**ASSIGNMENT:**
For this exercise, retype each line of the material below verbatim and omit any picture.

**INPUT FOR THIS TASK:**
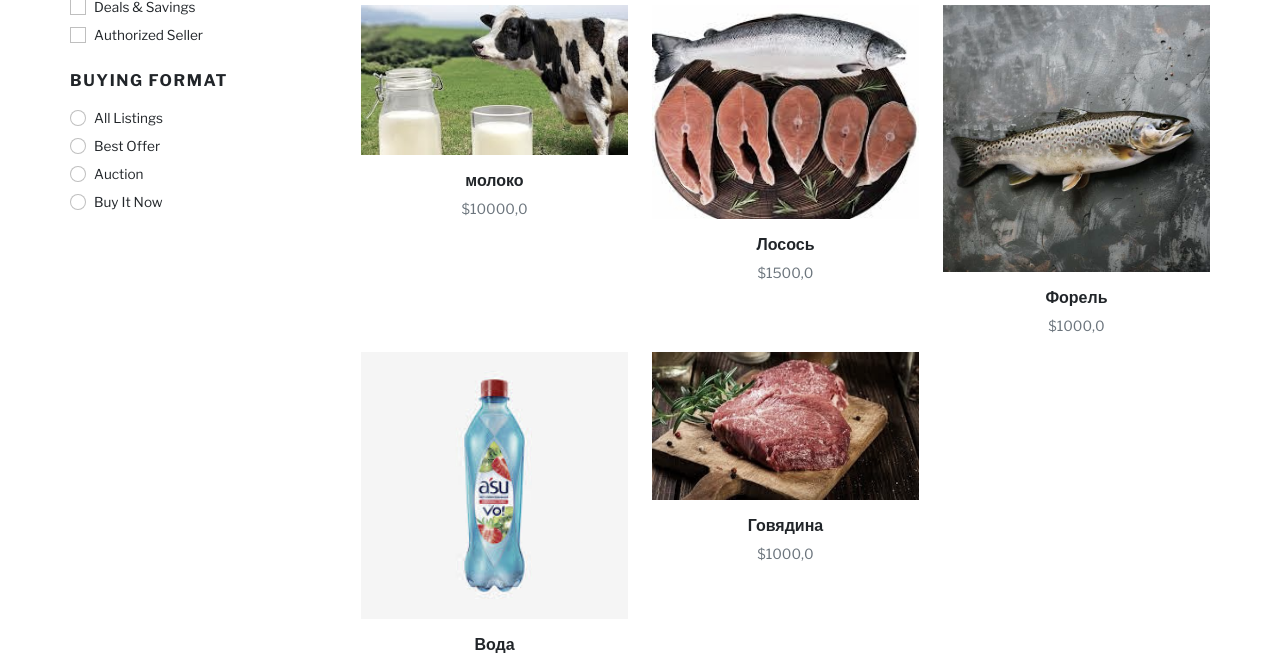
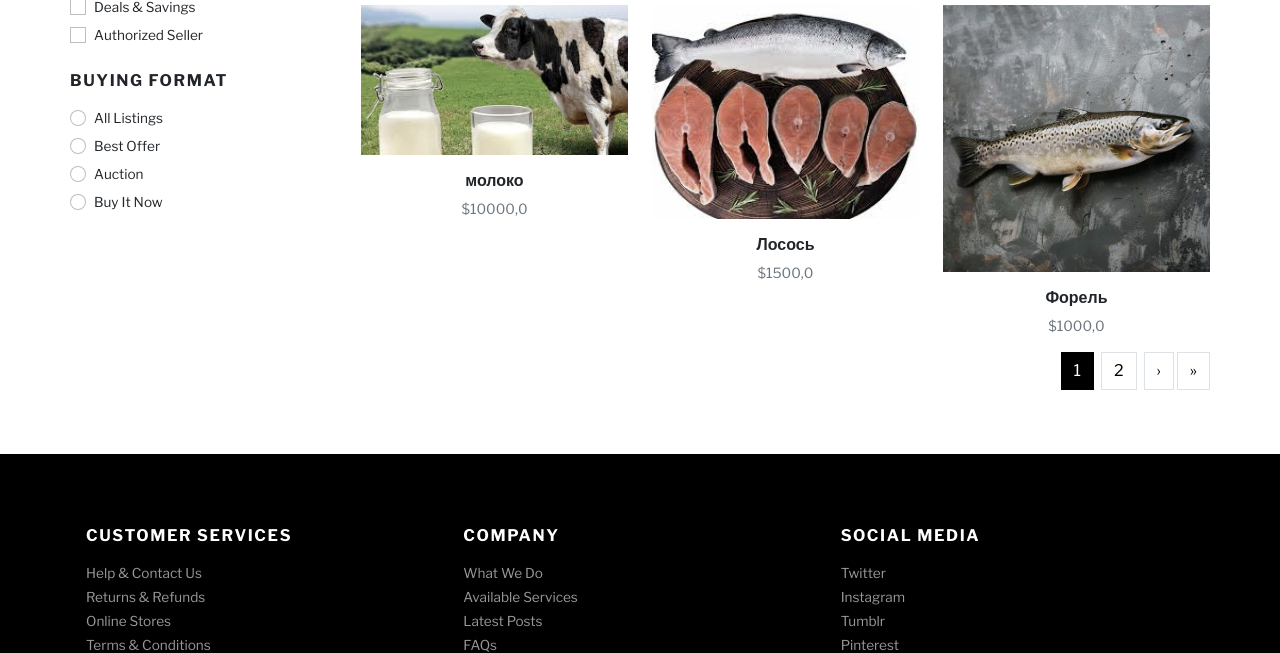
Before and after one commit to anvargram/grocery-store, a Django app: page /shop/ in a window 1280 px wide. Shown: the part 677-1330 px from the top of the page. Run offline with Django 5.2, Linux system fonts and the light colour scheme; data comes from the database, SQL or seed files in the repository; some libraries are stand-ins or nearby versions; some web fonts are replaced.

Commit message:
добавил пагинацию

```diff
--- a/diplomka/apps/home/templates/shop.html
+++ b/diplomka/apps/home/templates/shop.html
@@ -1,6 +1,6 @@
 {% extends 'base.html' %}
 {% load static %}
-{% block title%}
+{% block title %}
 Покупахтунг
 {% endblock %}
 
@@ -29,12 +29,10 @@
             <!-- SHOP SIDEBAR-->
             <div class="col-lg-3 order-2 order-lg-1">
                 <h5 class="text-uppercase mb-4">Categories</h5>
-                <div class="py-2 px-4 bg-dark text-white mb-3"><strong class="small text-uppercase fw-bold">Все, че
-                    есть</strong></div>
+                <div class="py-2 px-4 bg-dark text-white mb-3"><strong class="small text-uppercase fw-bold">Все, че есть</strong></div>
                 <ul class="list-unstyled small text-muted ps-lg-4 font-weight-normal">
                     {% for cat in categories %}
-                    <li class="mb-2"><a class="reset-anchor" href="{% url 'shop_slug' cat.slug %}">{{ cat.name }}</a>
-                    </li>
+                    <li class="mb-2"><a class="reset-anchor" href="{% url 'shop_slug' cat.slug %}">{{ cat.name }}</a></li>
                     {% endfor %}
                 </ul>
                 <h6 class="text-uppercase mb-3">Show only</h6>
@@ -86,11 +84,10 @@
                     <div class="col-lg-6 mb-2 mb-lg-0">
                         <p class="text-sm text-muted mb-0">Showing all results</p>
                     </div>
-
                 </div>
                 <div class="row">
                     <!-- PRODUCT-->
-                    {% for pro in products %}
+                    {% for pro in page_obj %}
                     <div class="col-lg-4 col-sm-6">
                         <div class="product text-center">
                             <div class="mb-3 position-relative">
@@ -101,23 +98,16 @@
                                 </a>
                                 {% else %}
                                 <a class="d-block" href="detail.html">
-                                    <img class="img-fluid w-100" src="path/to/default-image.jpg"
-                                         alt="Изображение отсутствует">
+                                    <img class="img-fluid w-100" src="path/to/default-image.jpg" alt="Изображение отсутствует">
                                 </a>
                                 {% endif %}
                                 <div class="product-overlay">
                                     <ul class="mb-0 list-inline">
-                                        <li class="list-inline-item m-0 p-0"><a class="btn btn-sm btn-outline-dark"
-                                                                                href="#!"><i
-                                                class="far fa-heart"></i></a></li>
+                                        <li class="list-inline-item m-0 p-0"><a class="btn btn-sm btn-outline-dark" href="#!"><i class="far fa-heart"></i></a></li>
                                         {% if user.is_authenticated %}
-                                        <li class="list-inline-item m-0 p-0"><a class="btn btn-sm btn-dark"
-                                                                                href="{% url 'detail' pro.pk %}">Go to
-                                            details</a></li>
+                                        <li class="list-inline-item m-0 p-0"><a class="btn btn-sm btn-dark" href="{% url 'detail' pro.pk %}">Go to details</a></li>
                                         {% else %}
-                                        <li class="list-inline-item m-0 p-0"><a class="btn btn-sm btn-dark"
-                                                                                href="{% url 'goreg'  %}">Зарегайся чтоб
-                                            видеть детали</a></li>
+                                        <li class="list-inline-item m-0 p-0"><a class="btn btn-sm btn-dark" href="{% url 'goreg'  %}">Зарегайся чтоб видеть детали</a></li>
                                         {% endif %}
                                     </ul>
                                 </div>
@@ -127,6 +117,41 @@
                         </div>
                     </div>
                     {% endfor %}
+                    <nav aria-label="Page navigation example">
+                        <ul class="pagination justify-content-center justify-content-lg-end">
+                            {% if page_obj.has_previous %}
+                            <li class="page-item mx-1">
+                                <a class="page-link" href="?page=1" aria-label="Previous">
+                                    <span aria-hidden="true">«</span>
+                                </a>
+                            </li>
+                            <li class="page-item mx-1">
+                                <a class="page-link" href="?page={{ page_obj.previous_page_number }}" aria-label="Previous">
+                                    <span aria-hidden="true">‹</span>
+                                </a>
+                            </li>
+                            {% endif %}
+
+                            {% for num in page_obj.paginator.page_range %}
+                            <li class="page-item mx-1 {% if num == page_obj.number %}active{% endif %}">
+                                <a class="page-link" href="?page={{ num }}">{{ num }}</a>
+                            </li>
+                            {% endfor %}
+
+                            {% if page_obj.has_next %}
+                            <li class="page-item ms-1">
+                                <a class="page-link" href="?page={{ page_obj.next_page_number }}" aria-label="Next">
+                                    <span aria-hidden="true">›</span>
+                                </a>
+                            </li>
+                            <li class="page-item ms-1">
+                                <a class="page-link" href="?page={{ page_obj.paginator.num_pages }}" aria-label="Next">
+                                    <span aria-hidden="true">»</span>
+                                </a>
+                            </li>
+                            {% endif %}
+                        </ul>
+                    </nav>
                 </div>
             </div>
         </div>
--- a/diplomka/apps/home/views.py
+++ b/diplomka/apps/home/views.py
@@ -3,7 +3,7 @@
 from . import models
 from .forms import ReviewForm
 from .models import ProductGallery
-from django.contrib.auth.models import User
+from django.core.paginator import Paginator
 
 
 
@@ -31,9 +31,13 @@
     else:
         category = None
 
+    paginator = Paginator(products, 6)
+    page_number = request.GET.get('page')
+    page_obj = paginator.get_page(page_number)
+
     context = {
         'categories': categories,
-        'products': products,
+        'page_obj': page_obj,
         'current_category': category,
     }
 
```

**RESULT OF THE TASK:**
Before and after one commit to anvargram/grocery-store, a Django app: page /shop/ in a window 1280 px wide. Shown: the part 677-1330 px from the top of the page. Run offline with Django 5.2, Linux system fonts and the light colour scheme; data comes from the database, SQL or seed files in the repository; some libraries are stand-ins or nearby versions; some web fonts are replaced.

Commit message:
добавил пагинацию

```diff
--- a/diplomka/apps/home/templates/shop.html
+++ b/diplomka/apps/home/templates/shop.html
@@ -1,6 +1,6 @@
 {% extends 'base.html' %}
 {% load static %}
-{% block title%}
+{% block title %}
 Покупахтунг
 {% endblock %}
 
@@ -29,12 +29,10 @@
             <!-- SHOP SIDEBAR-->
             <div class="col-lg-3 order-2 order-lg-1">
                 <h5 class="text-uppercase mb-4">Categories</h5>
-                <div class="py-2 px-4 bg-dark text-white mb-3"><strong class="small text-uppercase fw-bold">Все, че
-                    есть</strong></div>
+                <div class="py-2 px-4 bg-dark text-white mb-3"><strong class="small text-uppercase fw-bold">Все, че есть</strong></div>
                 <ul class="list-unstyled small text-muted ps-lg-4 font-weight-normal">
                     {% for cat in categories %}
-                    <li class="mb-2"><a class="reset-anchor" href="{% url 'shop_slug' cat.slug %}">{{ cat.name }}</a>
-                    </li>
+                    <li class="mb-2"><a class="reset-anchor" href="{% url 'shop_slug' cat.slug %}">{{ cat.name }}</a></li>
                     {% endfor %}
                 </ul>
                 <h6 class="text-uppercase mb-3">Show only</h6>
@@ -86,11 +84,10 @@
                     <div class="col-lg-6 mb-2 mb-lg-0">
                         <p class="text-sm text-muted mb-0">Showing all results</p>
                     </div>
-
                 </div>
                 <div class="row">
                     <!-- PRODUCT-->
-                    {% for pro in products %}
+                    {% for pro in page_obj %}
                     <div class="col-lg-4 col-sm-6">
                         <div class="product text-center">
                             <div class="mb-3 position-relative">
@@ -101,23 +98,16 @@
                                 </a>
                                 {% else %}
                                 <a class="d-block" href="detail.html">
-                                    <img class="img-fluid w-100" src="path/to/default-image.jpg"
-                                         alt="Изображение отсутствует">
+                                    <img class="img-fluid w-100" src="path/to/default-image.jpg" alt="Изображение отсутствует">
                                 </a>
                                 {% endif %}
                                 <div class="product-overlay">
                                     <ul class="mb-0 list-inline">
-                                        <li class="list-inline-item m-0 p-0"><a class="btn btn-sm btn-outline-dark"
-                                                                                href="#!"><i
-                                                class="far fa-heart"></i></a></li>
+                                        <li class="list-inline-item m-0 p-0"><a class="btn btn-sm btn-outline-dark" href="#!"><i class="far fa-heart"></i></a></li>
                                         {% if user.is_authenticated %}
-                                        <li class="list-inline-item m-0 p-0"><a class="btn btn-sm btn-dark"
-                                                                                href="{% url 'detail' pro.pk %}">Go to
-                                            details</a></li>
+                                        <li class="list-inline-item m-0 p-0"><a class="btn btn-sm btn-dark" href="{% url 'detail' pro.pk %}">Go to details</a></li>
                                         {% else %}
-                                        <li class="list-inline-item m-0 p-0"><a class="btn btn-sm btn-dark"
-                                                                                href="{% url 'goreg'  %}">Зарегайся чтоб
-                                            видеть детали</a></li>
+                                        <li class="list-inline-item m-0 p-0"><a class="btn btn-sm btn-dark" href="{% url 'goreg'  %}">Зарегайся чтоб видеть детали</a></li>
                                         {% endif %}
                                     </ul>
                                 </div>
@@ -127,6 +117,41 @@
                         </div>
                     </div>
                     {% endfor %}
+                    <nav aria-label="Page navigation example">
+                        <ul class="pagination justify-content-center justify-content-lg-end">
+                            {% if page_obj.has_previous %}
+                            <li class="page-item mx-1">
+                                <a class="page-link" href="?page=1" aria-label="Previous">
+                                    <span aria-hidden="true">«</span>
+                                </a>
+                            </li>
+                            <li class="page-item mx-1">
+                                <a class="page-link" href="?page={{ page_obj.previous_page_number }}" aria-label="Previous">
+                                    <span aria-hidden="true">‹</span>
+                                </a>
+                            </li>
+                            {% endif %}
+
+                            {% for num in page_obj.paginator.page_range %}
+                            <li class="page-item mx-1 {% if num == page_obj.number %}active{% endif %}">
+                                <a class="page-link" href="?page={{ num }}">{{ num }}</a>
+                            </li>
+                            {% endfor %}
+
+                            {% if page_obj.has_next %}
+                            <li class="page-item ms-1">
+                                <a class="page-link" href="?page={{ page_obj.next_page_number }}" aria-label="Next">
+                                    <span aria-hidden="true">›</span>
+                                </a>
+                            </li>
+                            <li class="page-item ms-1">
+                                <a class="page-link" href="?page={{ page_obj.paginator.num_pages }}" aria-label="Next">
+                                    <span aria-hidden="true">»</span>
+                                </a>
+                            </li>
+                            {% endif %}
+                        </ul>
+                    </nav>
                 </div>
             </div>
         </div>
--- a/diplomka/apps/home/views.py
+++ b/diplomka/apps/home/views.py
@@ -3,7 +3,7 @@
 from . import models
 from .forms import ReviewForm
 from .models import ProductGallery
-from django.contrib.auth.models import User
+from django.core.paginator import Paginator
 
 
 
@@ -31,9 +31,13 @@
     else:
         category = None
 
+    paginator = Paginator(products, 6)
+    page_number = request.GET.get('page')
+    page_obj = paginator.get_page(page_number)
+
     context = {
         'categories': categories,
-        'products': products,
+        'page_obj': page_obj,
         'current_category': category,
     }
 
```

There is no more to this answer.